A Second Glance at 2016’s Oscar Animated Shorts

Time seems to be the central theme of the animated shorts for the Oscars this year, as all of the animated shorts have some semblance of the theme of time. Most of the shorts spend their story examining the beauty of the past and the present, while others examine the tragedy of the past, the present, and the future. As with most years at the Oscars, you won’t always find typical animated entries, but this year’s crop have been quite special and incredibly thought provoking. I take a second glance at the shorts this year, and what I am voting to win come February 26th.

Blind Vaysha
One of the many evocative shorts of the year, “Blind Vaysha” is a unique fairy tale adapted by Theodore Bushev. It tells the story of a young girl named Vaysha born with a left eye that sees only the past, and a right eye that sees only the future. Despite villagers convinced she is under some spell, Vaysha is forced to live a life with powers that are both a gift and a burden. With unbearable knowledge of the future, and the serenity of the past, Vaysha is forced to endure her ability, while the tale asks us to figure out how we would want to live if we were Vaysha, and if we live our lived consumed by thoughts of the future, or dwelling in the past.

Borrowed Time
Another short film from animators at “Pixar,” this is a tragic and heartbreaking tale about time and how the past can dictate how we grow in to adults. “Borrowed Time” is a sad tale of an elderly sheriff who visits the cliff his father died on one horrific day. Clutching his father’s time piece he recollects the fateful day involving an attack by bandits and his dad’s premature death. The amazing animation matched with the simple story makes it a tear jerker worth experiencing.

Pear Cider and Cigarettes
Robert Valley’s short is the longest animated entry of the contenders and he offers a tale of his best friend Techno. “Techno” was a man who lived life in the fast lane, with booze, women, extreme sports, and eventual tragedy involving motorcycle crashes, drugs, and alcohol. Valley’s short is a fantastic and often engrossing story about living fast and dying young, and how he was pulled in to the downward spiral that was “Techno” and his life.

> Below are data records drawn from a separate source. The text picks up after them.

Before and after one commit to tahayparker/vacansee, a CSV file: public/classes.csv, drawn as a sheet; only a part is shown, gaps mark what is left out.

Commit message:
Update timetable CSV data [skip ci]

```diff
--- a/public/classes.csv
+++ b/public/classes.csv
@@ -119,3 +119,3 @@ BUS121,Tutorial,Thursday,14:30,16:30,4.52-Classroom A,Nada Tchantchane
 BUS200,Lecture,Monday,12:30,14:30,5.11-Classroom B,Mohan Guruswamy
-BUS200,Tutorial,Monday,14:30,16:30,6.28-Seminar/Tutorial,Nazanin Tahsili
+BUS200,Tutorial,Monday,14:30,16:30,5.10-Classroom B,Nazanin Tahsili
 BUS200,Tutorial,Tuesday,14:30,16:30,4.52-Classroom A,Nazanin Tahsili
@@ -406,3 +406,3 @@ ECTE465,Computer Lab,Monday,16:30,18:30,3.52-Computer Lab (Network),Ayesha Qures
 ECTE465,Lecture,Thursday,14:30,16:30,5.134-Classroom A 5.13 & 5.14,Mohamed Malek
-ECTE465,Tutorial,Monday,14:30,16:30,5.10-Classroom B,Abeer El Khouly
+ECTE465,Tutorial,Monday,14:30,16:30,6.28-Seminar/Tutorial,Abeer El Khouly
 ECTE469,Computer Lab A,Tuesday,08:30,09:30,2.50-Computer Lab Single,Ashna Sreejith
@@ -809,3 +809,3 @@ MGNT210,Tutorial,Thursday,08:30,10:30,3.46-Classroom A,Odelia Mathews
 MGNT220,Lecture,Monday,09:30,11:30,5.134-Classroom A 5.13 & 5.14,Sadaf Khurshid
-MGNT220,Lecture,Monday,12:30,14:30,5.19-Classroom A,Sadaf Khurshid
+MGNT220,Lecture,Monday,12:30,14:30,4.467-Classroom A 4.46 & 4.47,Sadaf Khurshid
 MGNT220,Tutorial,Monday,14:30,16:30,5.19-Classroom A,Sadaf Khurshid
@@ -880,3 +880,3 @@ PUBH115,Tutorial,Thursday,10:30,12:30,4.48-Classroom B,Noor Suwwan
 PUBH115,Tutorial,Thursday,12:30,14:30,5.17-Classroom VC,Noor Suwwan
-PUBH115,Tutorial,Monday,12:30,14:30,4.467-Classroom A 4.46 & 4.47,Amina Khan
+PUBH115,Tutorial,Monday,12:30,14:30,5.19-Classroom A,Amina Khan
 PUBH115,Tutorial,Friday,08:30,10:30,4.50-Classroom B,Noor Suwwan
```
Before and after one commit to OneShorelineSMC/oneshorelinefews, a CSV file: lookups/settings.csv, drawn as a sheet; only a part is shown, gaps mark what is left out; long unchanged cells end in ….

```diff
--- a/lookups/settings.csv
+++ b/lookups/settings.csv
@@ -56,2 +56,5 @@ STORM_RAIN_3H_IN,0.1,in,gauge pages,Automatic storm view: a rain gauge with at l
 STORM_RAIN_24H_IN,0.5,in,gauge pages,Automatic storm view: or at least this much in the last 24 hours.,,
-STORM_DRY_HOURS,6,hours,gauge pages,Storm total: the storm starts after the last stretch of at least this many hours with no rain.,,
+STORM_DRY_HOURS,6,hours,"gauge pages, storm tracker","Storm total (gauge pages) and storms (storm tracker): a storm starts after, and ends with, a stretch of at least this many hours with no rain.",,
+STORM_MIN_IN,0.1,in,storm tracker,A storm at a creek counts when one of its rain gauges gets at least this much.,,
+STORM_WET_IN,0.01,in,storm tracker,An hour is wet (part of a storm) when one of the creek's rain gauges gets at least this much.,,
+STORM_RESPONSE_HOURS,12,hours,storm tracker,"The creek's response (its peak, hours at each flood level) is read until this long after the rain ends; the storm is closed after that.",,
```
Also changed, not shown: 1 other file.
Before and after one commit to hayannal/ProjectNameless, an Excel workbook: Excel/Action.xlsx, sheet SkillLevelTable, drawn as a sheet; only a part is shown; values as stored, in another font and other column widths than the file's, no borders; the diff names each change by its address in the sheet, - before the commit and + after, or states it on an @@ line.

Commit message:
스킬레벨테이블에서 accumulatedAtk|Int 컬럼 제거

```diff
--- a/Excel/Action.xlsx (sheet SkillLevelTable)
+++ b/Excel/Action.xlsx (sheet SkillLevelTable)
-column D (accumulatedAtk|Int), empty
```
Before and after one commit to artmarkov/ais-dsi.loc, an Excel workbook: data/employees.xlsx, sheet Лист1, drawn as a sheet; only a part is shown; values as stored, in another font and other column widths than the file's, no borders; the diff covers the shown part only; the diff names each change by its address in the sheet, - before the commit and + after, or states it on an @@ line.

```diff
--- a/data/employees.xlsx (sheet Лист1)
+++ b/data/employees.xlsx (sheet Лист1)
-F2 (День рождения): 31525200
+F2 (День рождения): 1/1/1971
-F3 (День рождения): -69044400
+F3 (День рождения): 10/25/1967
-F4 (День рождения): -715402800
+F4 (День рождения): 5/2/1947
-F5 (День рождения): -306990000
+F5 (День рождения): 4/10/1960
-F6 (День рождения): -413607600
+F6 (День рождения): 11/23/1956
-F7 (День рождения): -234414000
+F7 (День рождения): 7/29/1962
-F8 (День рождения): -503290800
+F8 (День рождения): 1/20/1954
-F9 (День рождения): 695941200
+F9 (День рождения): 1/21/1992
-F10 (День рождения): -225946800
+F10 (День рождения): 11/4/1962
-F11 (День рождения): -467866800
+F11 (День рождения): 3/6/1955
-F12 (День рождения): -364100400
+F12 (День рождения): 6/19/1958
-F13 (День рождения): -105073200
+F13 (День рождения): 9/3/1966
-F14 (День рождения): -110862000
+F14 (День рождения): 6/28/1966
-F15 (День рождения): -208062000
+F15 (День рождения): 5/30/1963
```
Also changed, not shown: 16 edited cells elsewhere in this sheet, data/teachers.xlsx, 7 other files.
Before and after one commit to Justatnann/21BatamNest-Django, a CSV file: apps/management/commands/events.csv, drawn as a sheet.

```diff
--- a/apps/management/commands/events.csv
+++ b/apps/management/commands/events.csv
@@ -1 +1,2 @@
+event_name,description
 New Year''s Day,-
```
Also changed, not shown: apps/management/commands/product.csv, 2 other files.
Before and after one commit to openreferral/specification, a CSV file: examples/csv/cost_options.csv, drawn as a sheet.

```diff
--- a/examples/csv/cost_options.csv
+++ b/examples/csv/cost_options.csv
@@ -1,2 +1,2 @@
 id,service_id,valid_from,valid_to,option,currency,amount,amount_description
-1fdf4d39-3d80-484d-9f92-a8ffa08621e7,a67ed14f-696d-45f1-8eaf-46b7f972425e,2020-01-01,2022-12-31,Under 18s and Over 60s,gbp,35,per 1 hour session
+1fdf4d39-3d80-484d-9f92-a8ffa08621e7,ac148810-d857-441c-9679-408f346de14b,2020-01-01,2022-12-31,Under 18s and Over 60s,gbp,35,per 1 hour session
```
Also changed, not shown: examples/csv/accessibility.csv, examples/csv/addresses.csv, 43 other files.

The animation is wildly original and depicts a man who had everything to offer, but never found anything to live for. This would have my vote to take home the Oscar.

One of the most technically advanced shorts featured in the year’s category, this is yet another short about time and family. This time we visit a traveling man who roams the country with his young daughter. Using music to get them through hard times, they live in their car, finding the beauty of life through their love for one another. As she begins getting older and drifting away, she decides to experience life once again with her dad in their beloved car. This short was filmed with a 360 degree capability for those with the capability. Without the function, it’s still a riveting film.

Sure to win this year, “Piper” is the shorts that played before “Finding Dory” when the movie played in theaters. It doesn’t have much substance, but it does pack amazing animation and a simplistic narrative. “Piper” revolves around a sand piper who is exploring nature and learning to part from his mother. “Piper” is about the wild blue yonder and learning to face the harsh world. It’s going to win, we know it’s going to win, but it’s a very good short just the same.